━━━━━ Provided records

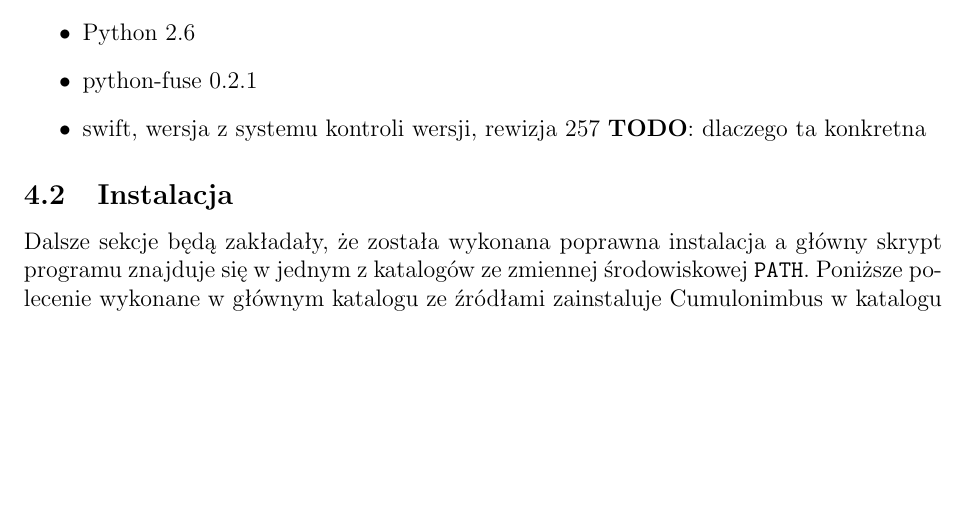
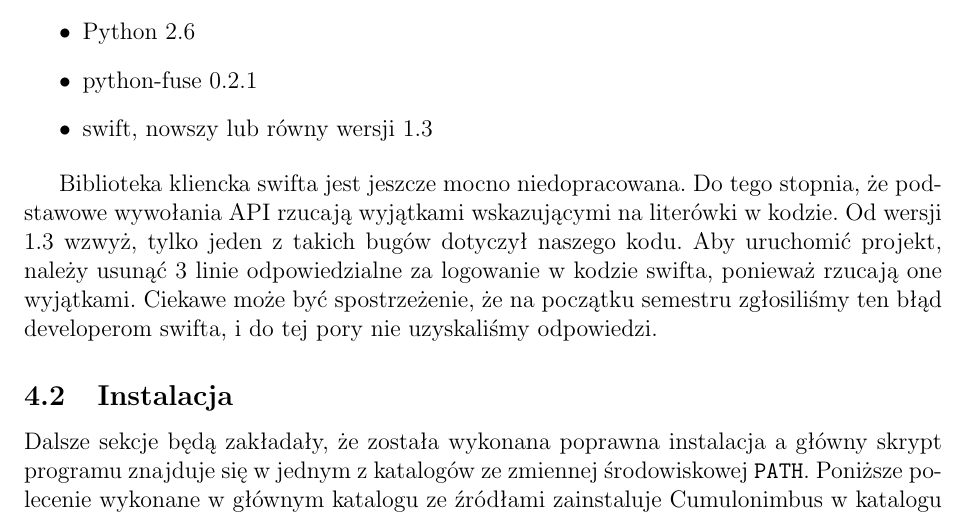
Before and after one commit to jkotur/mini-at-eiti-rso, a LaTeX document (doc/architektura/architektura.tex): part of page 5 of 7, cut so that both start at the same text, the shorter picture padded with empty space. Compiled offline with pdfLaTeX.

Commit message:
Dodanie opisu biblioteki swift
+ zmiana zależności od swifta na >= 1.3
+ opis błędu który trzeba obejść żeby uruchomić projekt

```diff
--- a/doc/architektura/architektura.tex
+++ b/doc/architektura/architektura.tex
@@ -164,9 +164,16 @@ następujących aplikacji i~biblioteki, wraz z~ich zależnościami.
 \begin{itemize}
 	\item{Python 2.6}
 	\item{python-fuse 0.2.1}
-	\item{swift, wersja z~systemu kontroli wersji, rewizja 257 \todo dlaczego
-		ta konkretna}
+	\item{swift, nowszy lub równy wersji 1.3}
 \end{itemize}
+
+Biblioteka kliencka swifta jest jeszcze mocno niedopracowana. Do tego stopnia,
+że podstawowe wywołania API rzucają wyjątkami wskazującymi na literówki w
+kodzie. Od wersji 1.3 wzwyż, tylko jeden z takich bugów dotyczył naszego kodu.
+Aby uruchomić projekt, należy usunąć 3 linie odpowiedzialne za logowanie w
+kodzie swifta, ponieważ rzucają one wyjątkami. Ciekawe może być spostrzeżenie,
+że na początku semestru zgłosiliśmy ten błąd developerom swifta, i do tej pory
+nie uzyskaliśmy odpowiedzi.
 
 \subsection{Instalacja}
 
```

━━━━━━━━━━

Although the records above contain pictures, output every line exactly and leave the pictures out.

» Solution to this problem
Before and after one commit to jkotur/mini-at-eiti-rso, a LaTeX document (doc/architektura/architektura.tex): part of page 5 of 7, cut so that both start at the same text, the shorter picture padded with empty space. Compiled offline with pdfLaTeX.

Commit message:
Dodanie opisu biblioteki swift
+ zmiana zależności od swifta na >= 1.3
+ opis błędu który trzeba obejść żeby uruchomić projekt

```diff
--- a/doc/architektura/architektura.tex
+++ b/doc/architektura/architektura.tex
@@ -164,9 +164,16 @@ następujących aplikacji i~biblioteki, wraz z~ich zależnościami.
 \begin{itemize}
 	\item{Python 2.6}
 	\item{python-fuse 0.2.1}
-	\item{swift, wersja z~systemu kontroli wersji, rewizja 257 \todo dlaczego
-		ta konkretna}
+	\item{swift, nowszy lub równy wersji 1.3}
 \end{itemize}
+
+Biblioteka kliencka swifta jest jeszcze mocno niedopracowana. Do tego stopnia,
+że podstawowe wywołania API rzucają wyjątkami wskazującymi na literówki w
+kodzie. Od wersji 1.3 wzwyż, tylko jeden z takich bugów dotyczył naszego kodu.
+Aby uruchomić projekt, należy usunąć 3 linie odpowiedzialne za logowanie w
+kodzie swifta, ponieważ rzucają one wyjątkami. Ciekawe może być spostrzeżenie,
+że na początku semestru zgłosiliśmy ten błąd developerom swifta, i do tej pory
+nie uzyskaliśmy odpowiedzi.
 
 \subsection{Instalacja}
 
```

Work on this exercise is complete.